Before we explore global economic trends, it is apt to first describe the methodology behind making an “apple-to-apple” comparison. With the exception of China  and Australia , we proxy growth with the respective year-on-year changes in industrial production, as shown in Figure 2. As the volatility of economic data differs by country, we measure growth in terms of its “number of standard deviation from long-term mean”. This is estimated for the period between January 1982 and May 2017.
The US has led global recovery and the positive spill-over to other parts of the world is apparent and significant. Notably, the improvements in growth scores for China, Singapore and Japan are even larger than the US. In September 2015, the growth score for China was -1.9 which can be interpreted as Chinese growth being 1.9 standard deviation below its long-term historical average. As the latest figure is +0.04, China’s growth has recovered from depressed levels to long-term average. Elsewhere in the world, Japan’s growth score has improved from -0.33 to +0.77 and the US from -0.84 to +0.05.

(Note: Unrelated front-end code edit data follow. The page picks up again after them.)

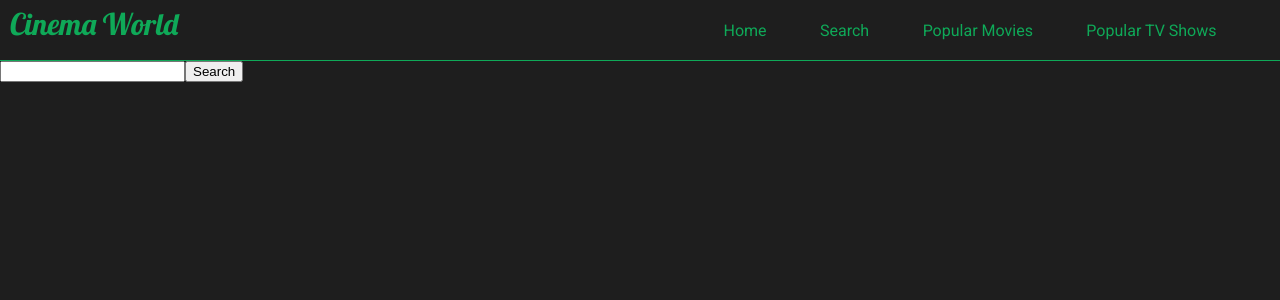
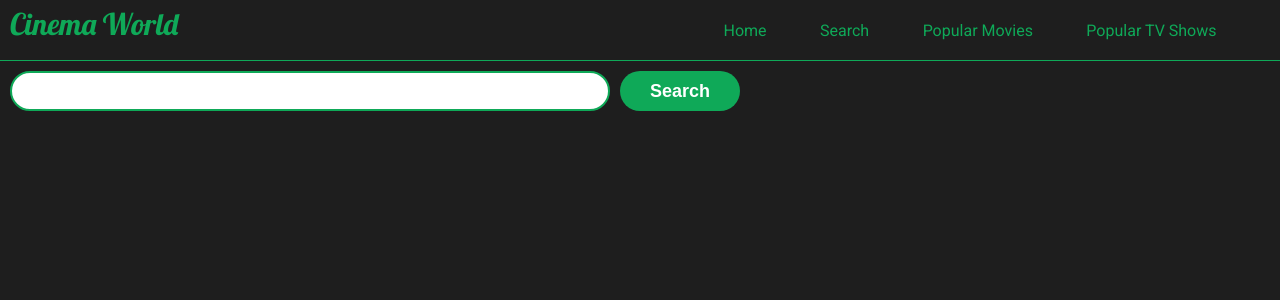
Before and after one commit to NathanAsowata/cinema-world, a Next.js app: page / in a window 1280 px wide. Shown: the top 300 px of the page. Built offline with nearby package versions, Linux system fonts and the light colour scheme.

Commit message:
Designed search bar component

```diff
--- a/styles/SearchBar.module.scss
+++ b/styles/SearchBar.module.scss
@@ -0,0 +1,43 @@
+.form{
+    margin: 10px;
+    display: flex;
+    flex-direction: column;
+    align-items: center;
+}
+.input{
+    width: 300px;
+    border-radius: 50px;
+    outline: none;
+    padding: 8px 15px;
+    border: 2px solid #0fa958;
+    margin-bottom: 10px;
+}
+.button{
+    width: 300px;
+    border-radius: 50px;
+    height: 35px;
+    border: none;
+    font-size: 18px;
+    font-weight: bold;
+    background-color: #0fa958;
+    color: white;
+}
+
+// For larger screens
+@media screen and (min-width:600px){
+    .form{
+        display: flex;
+        flex-direction: row;
+        align-items: center;
+    }
+    .input{
+        width: 600px;
+        height: 40px;
+        margin-bottom: 0;
+    }
+    .button{
+        width: 120px;
+        height: 40px;
+        margin-left: 10px;
+    }
+}
```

The growth score for Singapore deserves further explanation. Due to the larger statistical “noise” in its industrial production year-on-year series, we have modelled Singapore’s growth score on the 3-month moving average instead. Based on the “smoothed” metric, growth score for Singapore was -1.29 in September 2015 and has since improved to +0.08.
Note that a score of zero is NOT the same as 0% growth. It just means that current growth is at long-term historical average. For example, Singapore’s industrial production has a long-term historical average of +6.9% YOY. At +7.7% YOY, the latest 3-month average for Singapore’s industrial production is 0.8% higher than historical average.
What about global inflation? We deploy the same methodology on headline consumer price and retail price indices. As shown in Figure 3, inflation across countries has generally risen since September 2015. The exceptions are China (flat) and India (rapid declines). The general rebounds in inflation started from depressed levels, and inflation scores across economies are still largely below or close to their respective long-term averages. The greatest increase in inflation scores have been observed for the Eurozone (from -2.05 to -0.21) followed by the United Kingdom (-1.52 to +0.15) and US (-1.93 to -0.63). Indian inflation has been the notable exception as it went into reverse direction and declined from -0.80 to -1.66.
(# standard deviations from long-term mean since Jan-1982)
(# standard deviations from long-term mean since Jan-1982)
 Please refer here for more details.
 In the case of China, we use the “Lee Keqiang” index which is a weighted average of annual growth rates in outstanding bank loans (40%), electricity production (40%) and rail freight volume (20%).
 For Australia, we use the performance of manufacturing index (PMI) from the Australian Industry Group.